`prop` — is proportional to

~ — on the order of, is on the order of

Nature behaves differently on large and small scales. Galileo showed that this results fundamentally from the way area and volume scale. Area scales as the second power of length, `ApropL^2`, while volume scales as length to the third power, `VpropL^3`.

An order of magnitude estimate is one in which we do not attempt or expect an exact answer. The main reason why the uninitiated have trouble with order-of-magnitude estimates is that the human brain does not intuitively make accurate estimates of area and volume. Estimates of area and volume should be approached by first estimating linear dimensions, which one's brain has a feel for.

**Key**

`sqrt` A computerized answer check is available online.

`int` A problem that requires calculus.

`***` A difficult problem.

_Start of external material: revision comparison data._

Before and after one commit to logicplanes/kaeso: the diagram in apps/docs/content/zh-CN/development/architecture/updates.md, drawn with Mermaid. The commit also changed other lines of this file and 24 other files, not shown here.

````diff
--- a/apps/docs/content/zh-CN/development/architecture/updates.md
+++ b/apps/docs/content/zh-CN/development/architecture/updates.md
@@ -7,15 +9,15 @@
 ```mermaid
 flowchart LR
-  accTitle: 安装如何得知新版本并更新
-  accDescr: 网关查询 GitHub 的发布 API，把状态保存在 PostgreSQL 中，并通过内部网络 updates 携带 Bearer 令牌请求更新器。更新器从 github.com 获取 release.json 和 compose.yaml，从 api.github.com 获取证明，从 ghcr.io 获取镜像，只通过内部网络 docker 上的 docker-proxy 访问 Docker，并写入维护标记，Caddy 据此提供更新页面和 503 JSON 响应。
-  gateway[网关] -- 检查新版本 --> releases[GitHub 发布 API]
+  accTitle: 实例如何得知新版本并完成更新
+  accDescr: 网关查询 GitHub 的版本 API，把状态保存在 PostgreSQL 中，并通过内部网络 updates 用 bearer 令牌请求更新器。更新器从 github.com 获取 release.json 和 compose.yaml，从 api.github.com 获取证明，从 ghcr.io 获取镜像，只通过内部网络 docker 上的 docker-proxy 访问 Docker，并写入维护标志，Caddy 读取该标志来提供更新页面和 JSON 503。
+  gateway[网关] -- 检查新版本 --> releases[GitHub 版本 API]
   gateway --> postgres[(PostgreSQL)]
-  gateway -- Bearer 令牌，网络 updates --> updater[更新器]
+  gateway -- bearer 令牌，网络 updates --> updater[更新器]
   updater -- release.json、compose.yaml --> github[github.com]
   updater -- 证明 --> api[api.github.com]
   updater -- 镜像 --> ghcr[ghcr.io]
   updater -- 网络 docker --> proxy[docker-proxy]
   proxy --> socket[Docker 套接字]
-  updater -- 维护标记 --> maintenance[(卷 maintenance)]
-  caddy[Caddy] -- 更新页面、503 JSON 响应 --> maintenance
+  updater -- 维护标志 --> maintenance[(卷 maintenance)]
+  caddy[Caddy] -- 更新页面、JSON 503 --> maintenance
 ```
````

**1.** How many cubic inches are there in a cubic foot? The answer is not 12 `sqrt`

**2**. Assume a dog's brain is twice as great in diameter as a cat's, but each animal's brain cells are the same size and their brains are the same shape. In addition to being a far better companion and much nicer to come home to, how many times more brain cells does a dog have than a cat? The answer is not 2.

**3**. The population density of Los Angeles is about `4000 "people""/"km^2`. That of San Francisco is about `6000 "people/km"^2`. How many times farther away is the average person's nearest neighbor in LA than in San Francisco? The answer is not 1.5. `sqrt`

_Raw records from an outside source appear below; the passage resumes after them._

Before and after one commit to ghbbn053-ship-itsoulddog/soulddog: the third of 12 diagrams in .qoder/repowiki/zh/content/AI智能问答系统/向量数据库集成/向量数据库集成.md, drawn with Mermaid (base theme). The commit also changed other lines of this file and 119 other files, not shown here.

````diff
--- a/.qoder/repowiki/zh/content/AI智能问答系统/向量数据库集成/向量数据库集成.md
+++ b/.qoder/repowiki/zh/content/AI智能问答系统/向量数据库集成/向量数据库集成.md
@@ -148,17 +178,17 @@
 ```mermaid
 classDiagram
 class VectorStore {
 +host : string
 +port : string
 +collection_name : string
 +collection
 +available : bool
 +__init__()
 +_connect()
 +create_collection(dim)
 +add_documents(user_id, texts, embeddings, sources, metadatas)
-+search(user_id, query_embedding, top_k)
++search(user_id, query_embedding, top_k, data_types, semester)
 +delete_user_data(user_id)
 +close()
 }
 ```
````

**4**. A hunting dog's nose has about 10 square inches of active surface. How is this possible, since the dog's nose is only about `1 "in" × 1 "in" × 1 "in" = 1 "in"^3`? After all, 10 is greater than 1, so how can it fit?

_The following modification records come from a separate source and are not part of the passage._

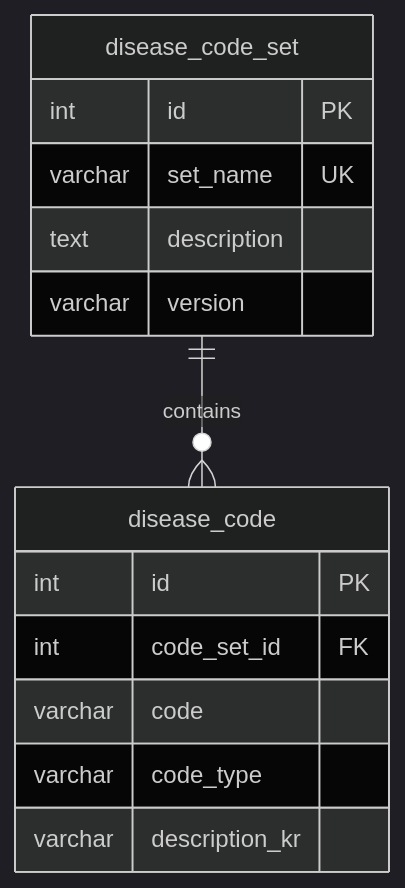
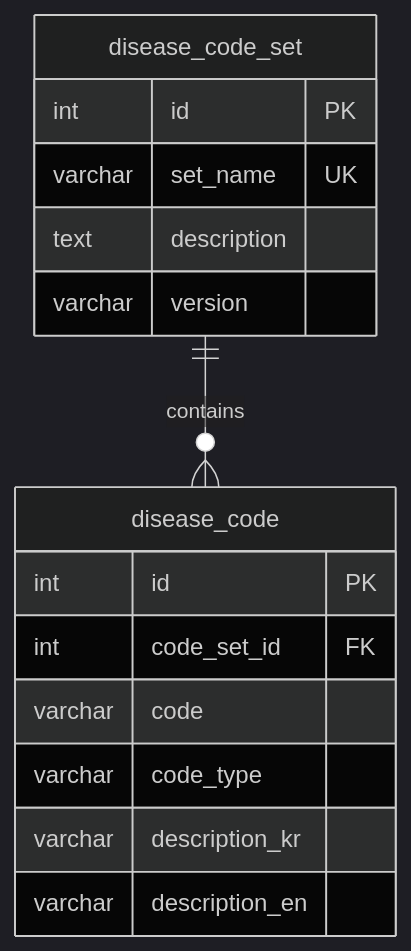
One commit to jason-dio-so/insurance-ontology-v3 changed the fifth of 5 diagrams in db_refactoring/docs/ER_DIAGRAM.md. Above: the diagram before and after it, drawn with Mermaid (dark theme). The commit also changed other lines of this file and 1 other file, not shown here.

First line of the commit message:
docs: Sync ER_DIAGRAM.md and GRAPH_SCHEMA.md with actual schema

````diff
--- a/db_refactoring/docs/ER_DIAGRAM.md
+++ b/db_refactoring/docs/ER_DIAGRAM.md
@@ -209,19 +233,20 @@
 ```mermaid
 erDiagram
     disease_code_set {
         int id PK
         varchar set_name UK
         text description
         varchar version
     }
 
     disease_code {
         int id PK
         int code_set_id FK
         varchar code
         varchar code_type
         varchar description_kr
+        varchar description_en
     }
 
     disease_code_set ||--o{ disease_code : "contains"
 ```
````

**5**. Estimate the number of blades of grass on a football field.

**6**. In a computer memory chip, each bit of information (a 0 or a 1) is stored in a single tiny circuit etched onto the surface of a silicon chip. The circuits cover the surface of the chip like lots in a housing development. A typical chip stores 64 Mb (megabytes) of data, where a byte is 8 bits. Estimate (a) the area of each circuit, and (b) its linear size.

**7**. Suppose someone built a gigantic apartment building, measuring `10 "km" × 10 "km"` at the base. Estimate how tall the building would have to be to have space in it for the entire world's population to live.

**8**. A hamburger chain advertises that it has sold 10 billion Bongo Burgers. Estimate the total mass of feed required to raise the cows used to make the burgers.

**9**. Estimate the volume of a human body, in `cm^3`.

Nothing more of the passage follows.